NASA’s Spitzer Space Telescope data gives us a glimpse of the surface of a rocky, Earth-sized exoplanet outside of our own solar system orbiting the most common type of star in the galaxy, for the first time. The planet’s surface most closely resemble that of Earth’s Moon or Mercury, as in it has little to no atmosphere and could be covered in the same cooled volcanic material found in the dark areas of the lunar surface.

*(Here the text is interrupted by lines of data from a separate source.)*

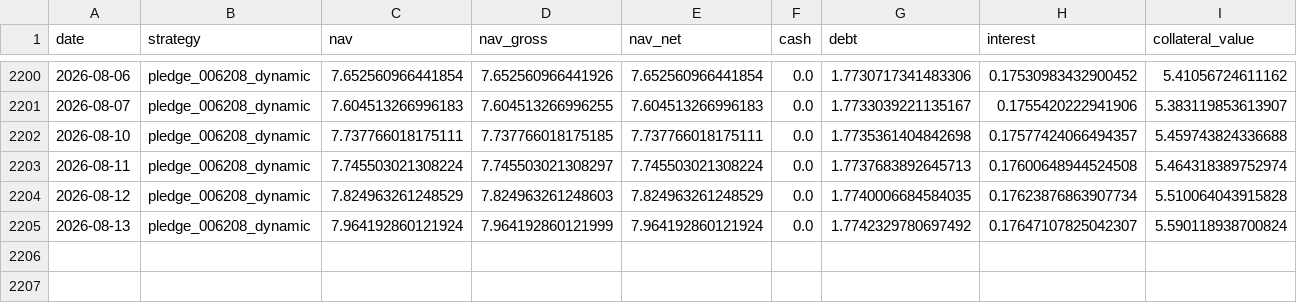
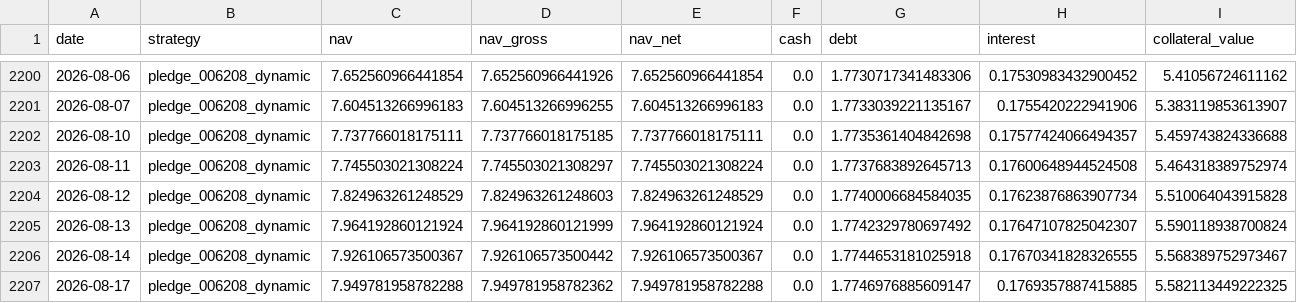
Before and after one commit to hanjhou2000716/prstk-taiwan-etf-research, a CSV file: site/data/backtests/pledge_006208_dynamic.csv, drawn as a sheet; only a part is shown, gaps mark what is left out; rows hold the shown columns only; the diff names each change by its address in the sheet, - before the commit and + after, or states it on an @@ line.

```diff
--- a/site/data/backtests/pledge_006208_dynamic.csv
+++ b/site/data/backtests/pledge_006208_dynamic.csv
+row 2206: 2026-08-14 | pledge_006208_dynamic | 7.926106573500367 | 7.926106573500442 | 7.926106573500367 | 0.0 | 1.7744653181025918 | 0.17670341828326555 | 5.568389752973467
+row 2207: 2026-08-17 | pledge_006208_dynamic | 7.949781958782288 | 7.949781958782362 | 7.949781958782288 | 0.0 | 1.7746976885609147 | 0.1769357887415885 | 5.582113449222325
```
Also changed, not shown: site/data/backtests/fixed_beta_50_cash_50_00685L.csv, site/data/backtests/pledge_006208_once.csv, 15 other files.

NASA’s Transiting Exoplanet Survey Satellite (TESS) has discovered several new exoplanets — planets orbiting stars outside our solar system — located just 31 light-years away from Earth. They are orbiting an M-dwarf star, called GJ 357 in the Hydra constellation. The star is 40% cooler than our sun and 1/3 of its mass as well as size. The first exoplanet discovered orbiting around the star was GJ 357 b.